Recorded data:
◆ ◆ ◆ ◆

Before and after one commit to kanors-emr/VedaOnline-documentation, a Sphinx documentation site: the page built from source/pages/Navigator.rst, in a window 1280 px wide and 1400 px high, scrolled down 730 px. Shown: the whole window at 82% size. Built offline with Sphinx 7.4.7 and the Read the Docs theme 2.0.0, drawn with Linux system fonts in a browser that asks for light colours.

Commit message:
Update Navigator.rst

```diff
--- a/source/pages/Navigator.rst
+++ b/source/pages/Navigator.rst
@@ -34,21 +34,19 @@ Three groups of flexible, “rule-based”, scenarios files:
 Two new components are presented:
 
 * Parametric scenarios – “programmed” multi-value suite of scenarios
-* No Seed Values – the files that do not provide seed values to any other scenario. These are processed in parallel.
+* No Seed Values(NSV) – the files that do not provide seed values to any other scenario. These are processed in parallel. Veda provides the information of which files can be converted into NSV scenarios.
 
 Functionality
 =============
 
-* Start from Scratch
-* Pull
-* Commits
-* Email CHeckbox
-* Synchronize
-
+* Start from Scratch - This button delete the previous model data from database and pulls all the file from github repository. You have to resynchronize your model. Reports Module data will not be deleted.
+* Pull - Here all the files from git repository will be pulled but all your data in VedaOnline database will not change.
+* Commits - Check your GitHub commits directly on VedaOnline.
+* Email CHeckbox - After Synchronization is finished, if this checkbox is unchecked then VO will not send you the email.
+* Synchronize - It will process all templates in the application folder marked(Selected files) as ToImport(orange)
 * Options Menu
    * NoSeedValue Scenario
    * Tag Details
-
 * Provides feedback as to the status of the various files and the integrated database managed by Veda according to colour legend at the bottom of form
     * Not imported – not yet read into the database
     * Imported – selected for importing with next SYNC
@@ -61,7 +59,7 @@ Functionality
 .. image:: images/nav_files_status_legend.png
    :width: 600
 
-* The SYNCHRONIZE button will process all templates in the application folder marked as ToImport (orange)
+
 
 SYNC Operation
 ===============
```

◆ ◆ ◆ ◆

Show the lines above that include "These".

-* No Seed Values – the files that do not provide seed values to any other scenario. These are processed in parallel.
+* No Seed Values(NSV) – the files that do not provide seed values to any other scenario. These are processed in parallel. Veda provides the information of which files can be converted into NSV scenarios.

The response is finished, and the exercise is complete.